Beside Supergirl’s hideous 70s outfit, another indicator of the times were the choice of story plots. I would even go as far as to say the stories were sexist. While Superman was busy beating up unstoppable villains, Supergirl was helping other girls work out relationship problems. An example would be Supergirl issue 3, where she doesn’t fight any super villains at all. At the end of the story, we see Supergirl crying because she was not able to get a date for the Valentine’s Day dance.
Now let’s take a step back and look at this scenario. Supergirl is stronger than Superman because she is his older cousin (it’s a long story, take my word on this). Now, for someone so powerful, we see Supergirl crying on the ground over boys. Seriously. I know this was a comic series geared toward girls. But if you ask me, it sends the wrong message.
Luckily, modern comics have been improved over the years. Supergirl is now portrayed as she should be: strong mind, will, and strength. If you are a fan, a good place to get Supergirl graphic novels is at Things From Another World. I love seeing all the cool stuff they have at that site.
I’m not sure why Supergirl was crying. I mean, she’s got super strength, X-ray vision, and heat vision. She could have easily burned her way through the wall of loneliness and gotten a date. But I guess sometimes it’s easier to cry and hope someone will come to your rescue. I mean, come on, with all her powers she could easily find a date without breaking a sweat. Maybe she was just having a moment of weakness, or maybe it was just a convenient plot device to drive home the idea that being popular and having a date is important, even if you’re Supergirl.

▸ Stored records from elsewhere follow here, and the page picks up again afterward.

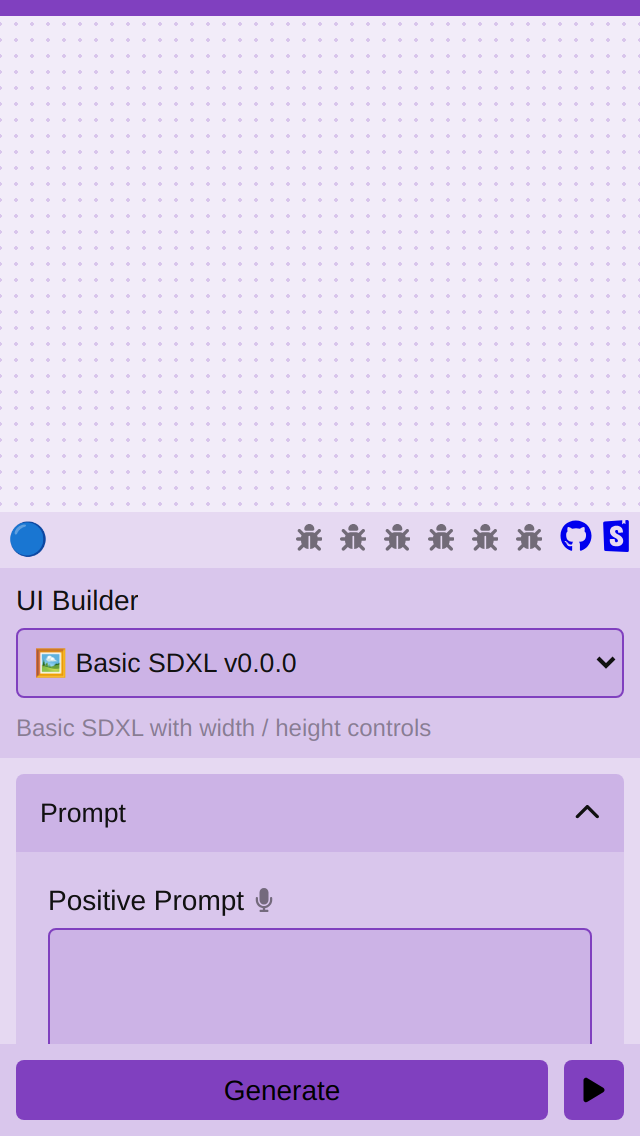
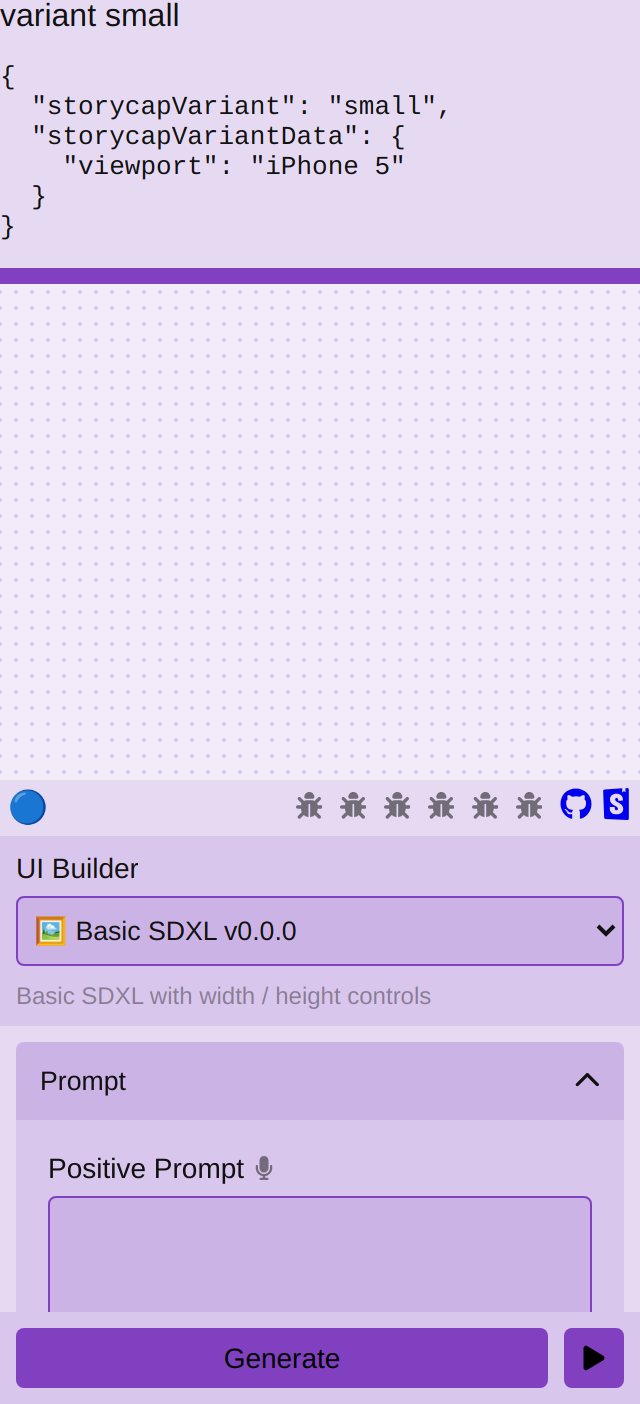
get storycap variant

diff --git a/packages/storybook/ProjectDecorator.jsx b/packages/storybook/ProjectDecorator.jsx
@@ -1,0 +1,46 @@
+/* eslint-disable import/no-extraneous-dependencies */
+import Providers from '@/Providers';
+import { GlobalStyle, Theme1Style } from '@/components/globalStyles';
+
+import { useParameter, useState, useEffect } from '@storybook/preview-api';
+import { isScreenshot } from 'storycap';
+
+const useStorycapCurrentVariant = () => {
+  const screenshot = useParameter('screenshot');
+  const [storycapVariant, setStorycapVariant] = useState();
+  const [storycapVariantData, setStorycapVariantData] = useState();
+  useEffect(() => {
+    const asyncFn = async () => {
+      if (!isScreenshot()) return;
+      const currentVariantKey = await window.getCurrentVariantKey();
+      const variant = currentVariantKey.keys[0];
+      setStorycapVariant(variant);
+      setStorycapVariantData(screenshot.variants[variant]);
+    };
+    asyncFn();
+  }, []);
+
+  return { storycapVariant, storycapVariantData };
+};
+
+const ProjectDecorator = Story => {
+  const { storycapVariant, storycapVariantData } = useStorycapCurrentVariant();
+
+  return (
+    <>
+      {storycapVariant && (
+        <div>
+          storycap variant: {storycapVariant}
+          <pre>{JSON.stringify(storycapVariantData, null, 2)}</pre>
+        </div>
+      )}
+      <GlobalStyle />
+      <Theme1Style />
+      <Providers>
+        <Story />
+      </Providers>
+    </>
+  );
+};
+
+export default ProjectDecorator;

diff --git a/packages/storybook/.storybook/preview.jsx b/packages/storybook/.storybook/preview.jsx
@@ -1,21 +1,5 @@
-/* eslint-disable import/no-extraneous-dependencies */
-import Providers from '@/Providers';
-import { GlobalStyle, Theme1Style } from '@/components/globalStyles';
 import { withScreenshot } from 'storycap';
-
-const projectDecorator = (Story, { globals }) => (
-  <>
-    <div>
-      data
-      <pre>{JSON.stringify(globals, null, 2)}</pre>
-    </div>
-    <GlobalStyle />
-    <Theme1Style />
-    <Providers>
-      <Story />
-    </Providers>
-  </>
-);
+import ProjectDecorator from '../ProjectDecorator';
 
 /** @type { import('@storybook/react').Preview } */
 const preview = {
@@ -46,7 +30,7 @@ const preview = {
     },
   },
 
-  decorators: [withScreenshot, projectDecorator],
+  decorators: [withScreenshot, ProjectDecorator],
 };
 
 export default preview;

Either way, it’s safe to say that modern interpretations of Supergirl are much more empowering and less stereotypical.
Leave me a comment below if you are a fan of Supergirl, or if you hate to see Supergirl crying.